[EXTRACTED ENTRIES — start]

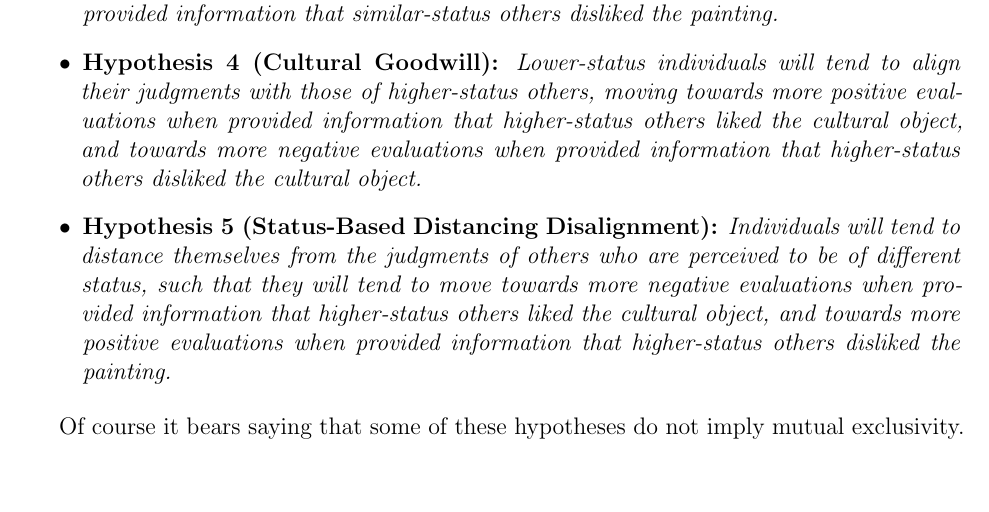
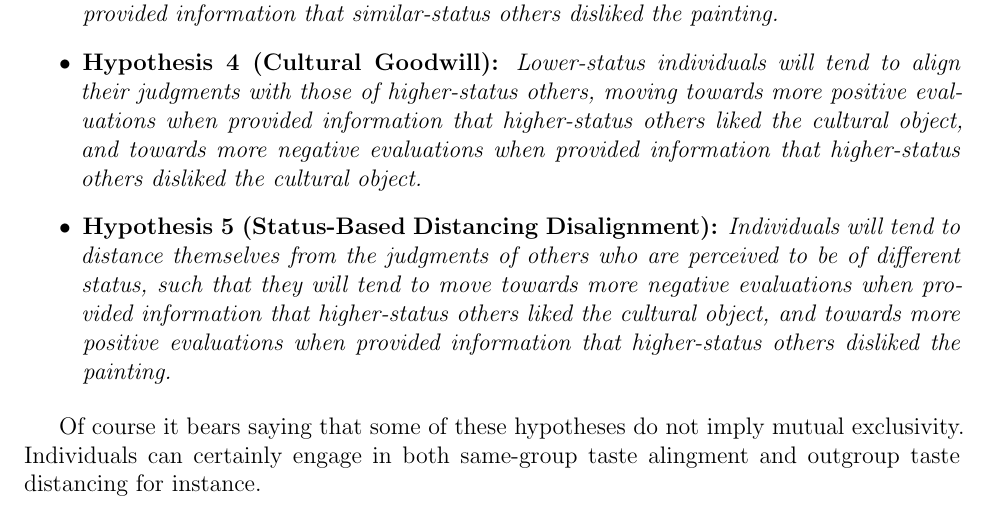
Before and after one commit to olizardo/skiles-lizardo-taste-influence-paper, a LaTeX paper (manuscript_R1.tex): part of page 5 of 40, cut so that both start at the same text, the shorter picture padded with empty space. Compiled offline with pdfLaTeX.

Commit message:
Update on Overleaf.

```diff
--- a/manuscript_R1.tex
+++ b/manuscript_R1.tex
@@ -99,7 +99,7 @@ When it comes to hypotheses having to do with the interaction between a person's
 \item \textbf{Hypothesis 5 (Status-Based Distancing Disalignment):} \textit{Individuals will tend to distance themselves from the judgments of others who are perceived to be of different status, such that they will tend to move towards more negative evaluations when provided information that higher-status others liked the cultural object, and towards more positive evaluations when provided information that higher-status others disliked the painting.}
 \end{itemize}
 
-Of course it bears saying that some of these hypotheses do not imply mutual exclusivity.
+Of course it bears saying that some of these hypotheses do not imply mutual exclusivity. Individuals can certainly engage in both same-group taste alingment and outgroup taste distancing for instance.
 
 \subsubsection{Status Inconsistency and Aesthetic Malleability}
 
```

[EXTRACTED ENTRIES — finish]

TASK BRIEF >>
Could you copy the data above exactly, leaving the pictures out?

RESPONSE >>
Before and after one commit to olizardo/skiles-lizardo-taste-influence-paper, a LaTeX paper (manuscript_R1.tex): part of page 5 of 40, cut so that both start at the same text, the shorter picture padded with empty space. Compiled offline with pdfLaTeX.

Commit message:
Update on Overleaf.

```diff
--- a/manuscript_R1.tex
+++ b/manuscript_R1.tex
@@ -99,7 +99,7 @@ When it comes to hypotheses having to do with the interaction between a person's
 \item \textbf{Hypothesis 5 (Status-Based Distancing Disalignment):} \textit{Individuals will tend to distance themselves from the judgments of others who are perceived to be of different status, such that they will tend to move towards more negative evaluations when provided information that higher-status others liked the cultural object, and towards more positive evaluations when provided information that higher-status others disliked the painting.}
 \end{itemize}
 
-Of course it bears saying that some of these hypotheses do not imply mutual exclusivity.
+Of course it bears saying that some of these hypotheses do not imply mutual exclusivity. Individuals can certainly engage in both same-group taste alingment and outgroup taste distancing for instance.
 
 \subsubsection{Status Inconsistency and Aesthetic Malleability}
 
```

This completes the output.